This domestic drama in Losar Sharfu helps to drive home the anti-violence message through the use of a female impersonator.

LOSAR SHARFU, Pakistan, December 3 (UNHCR) - It's not every day you see a man in a burqa, the sky-blue head-to-toe cloak most commonly worn by Muslim women in south-west Asia.

Seated in front of an audience of Afghan refugees, he towered over his fellow actors and spoke in a gruff voice. It took a lot of imagination to see him in character as a "wife" in this play about domestic violence, but it's a cultural compromise needed to raise taboo issues in this conservative community.

Last Thursday, Struggle for Change (SACH), a Pakistani non-governmental organization (NGO) funded by UNHCR, staged a drama performance for Afghan refugees in Losar Sharfu village of Pakistan's Punjab province. The event was part of the global 16 Days of Activism against Gender-Based Violence campaign that runs from November 25 to December 10 every year.

"Domestic violence is a sensitive issue and we can get into trouble if we approach it directly," said Khalida Salami, the Executive Director of SACH. "Theatre is a tool to raise awareness in a way that is easy to understand for the Afghan community."

To reach out to a community that works long hours in the nearby brick kilns, the NGO brought the play to their doorstep and staged it in front of the local mosque on a hill overlooking the fields.

"This is a story of two partners who lost their business but coped with it in different ways at home," explained Abdullah, the scriptwriter who also acts as a teacher in the play.

The all-male audience watched as one actor vented his anger on his family.

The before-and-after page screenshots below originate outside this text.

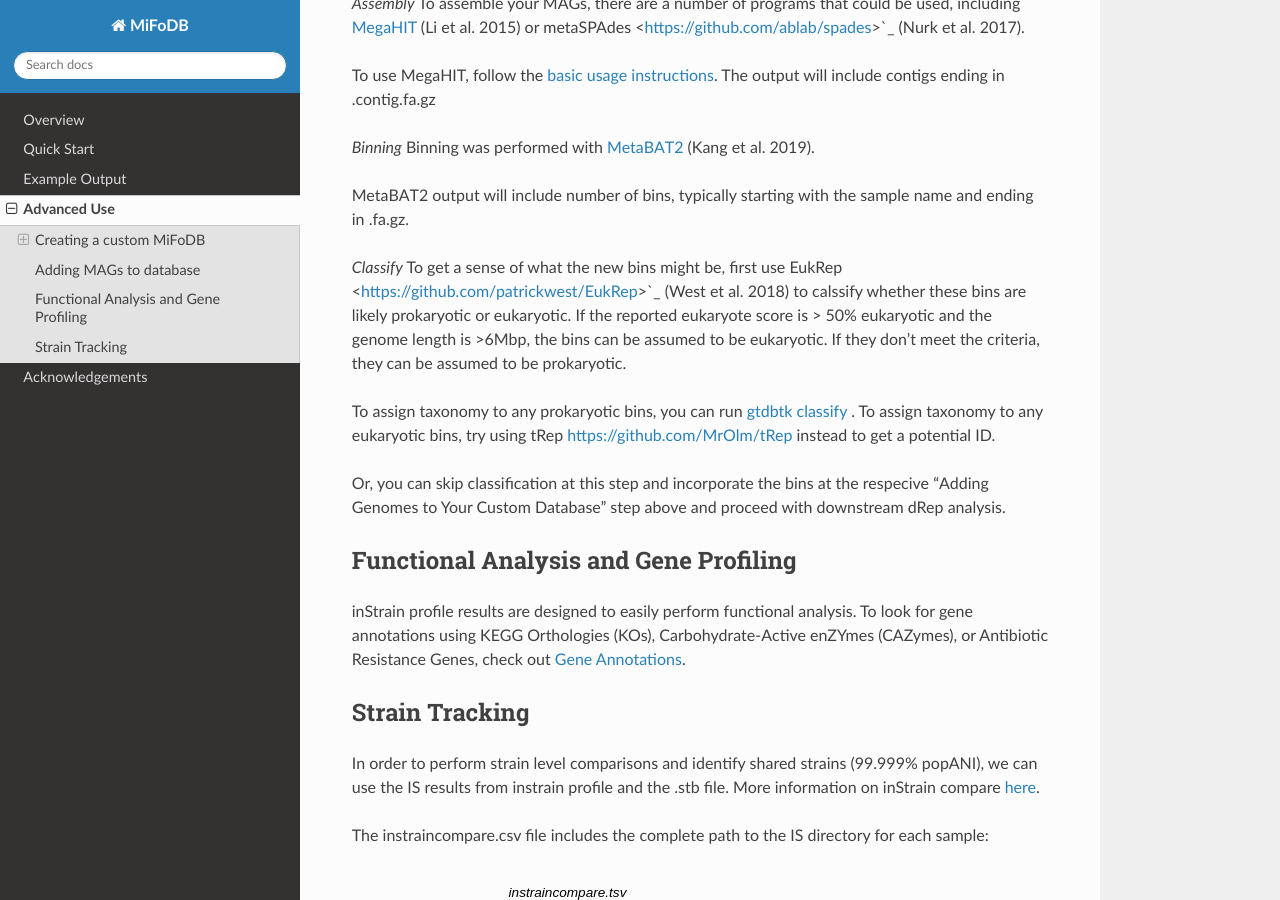
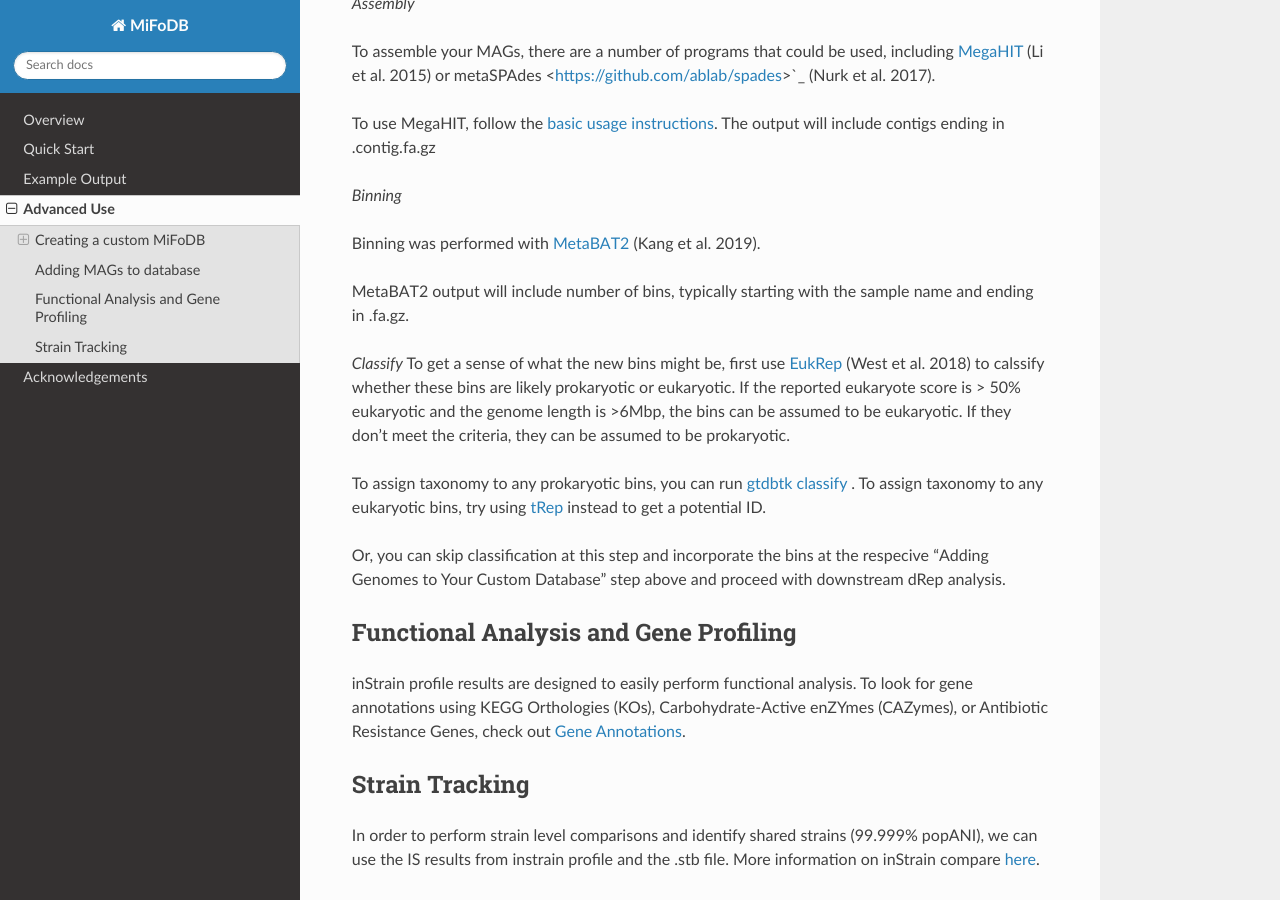
Before and after one commit to elisacaffrey/MiFoDB, a Sphinx documentation site: the page built from docs/source/advanced_use.rst, in a window 1280 px wide and 900 px high, scrolled down 4006 px. Built offline with Sphinx 7.4.7 and the Read the Docs theme 2.0.0, drawn with Linux system fonts in a browser that asks for light colours.

Commit message:
Update advanced_use.rst

```diff
--- a/docs/source/advanced_use.rst
+++ b/docs/source/advanced_use.rst
@@ -126,20 +126,22 @@
 For preprocessing of the raw reads, follow the same instruction as in `quick start <https://mifodb.readthedocs.io/en/latest/quick_start.html#pre-processing>`_.
 
 *Assembly*
+
 To assemble your MAGs, there are a number of programs that could be used, including `MegaHIT <https://github.com/voutcn/megahit>`_ (Li et al. 2015) or metaSPAdes <https://github.com/ablab/spades>`_ (Nurk et al. 2017).
 
 To use MegaHIT, follow the `basic usage instructions <https://github.com/voutcn/megahit?tab=readme-ov-file#basic-usage>`_.
 The output will include contigs ending in .contig.fa.gz
 
 *Binning*
+
 Binning was performed with `MetaBAT2 <https://bitbucket.org/berkeleylab/metabat/src>`_ (Kang et al. 2019).
 
 MetaBAT2 output will include number of bins, typically starting with the sample name and ending in .fa.gz.
 
 *Classify*
-To get a sense of what the new bins might be, first use EukRep <https://github.com/patrickwest/EukRep>`_ (West et al. 2018) to calssify whether these bins are likely prokaryotic or eukaryotic. If the reported eukaryote score is > 50% eukaryotic and the genome length is >6Mbp, the bins can be assumed to be eukaryotic. If they don't meet the criteria, they can be assumed to be prokaryotic.
+To get a sense of what the new bins might be, first use `EukRep <https://github.com/patrickwest/EukRep>`_ (West et al. 2018) to calssify whether these bins are likely prokaryotic or eukaryotic. If the reported eukaryote score is > 50% eukaryotic and the genome length is >6Mbp, the bins can be assumed to be eukaryotic. If they don't meet the criteria, they can be assumed to be prokaryotic.
 
-To assign taxonomy to any prokaryotic bins, you can run  `gtdbtk classify <https://ecogenomics.github.io/GTDBTk/commands/classify.html>`_ . To assign taxonomy to any eukaryotic bins, try using tRep `<https://github.com/MrOlm/tRep>`_ instead to get a potential ID.
+To assign taxonomy to any prokaryotic bins, you can run  `gtdbtk classify <https://ecogenomics.github.io/GTDBTk/commands/classify.html>`_ . To assign taxonomy to any eukaryotic bins, try using `tRep <https://github.com/MrOlm/tRep>`_ instead to get a potential ID.
 
 Or, you can skip classification at this step and incorporate the bins at the respecive "Adding Genomes to Your Custom Database" step above and proceed with downstream dRep analysis.
 
```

He scolded his wife for her cooking, slapped his son and threw out his books. In contrast, his business partner went home, gave thanks for his food and spoke calmly to his wife. As their teacher-friend, Abdullah reminded them that the Quran teaches people to love each other.

"I am fully confident that after watching today's drama on stopping violence, Afghan people - especially the men - will live in peace and calm," he said afterwards.

Shepherd Said Omer Khan agreed, "I've learnt two things after watching the drama - first that we should not fight over small issues and second that we should not ruin our domestic peace and then we will have a normal life."

Haji Mohammad Shah, an elder of the Afghan community in Losar Sharfu, agreed. "A life full of fights is not a life," said the 61-year-old livestock trader. "From now on, we will try to spend our lives in peace and keep anger out of the home."

Similar plays will be staged next year for Afghan refugee women to help them understand their rights within the community and family.

By Asif Shahzad in Losar Sharfu, Pakistan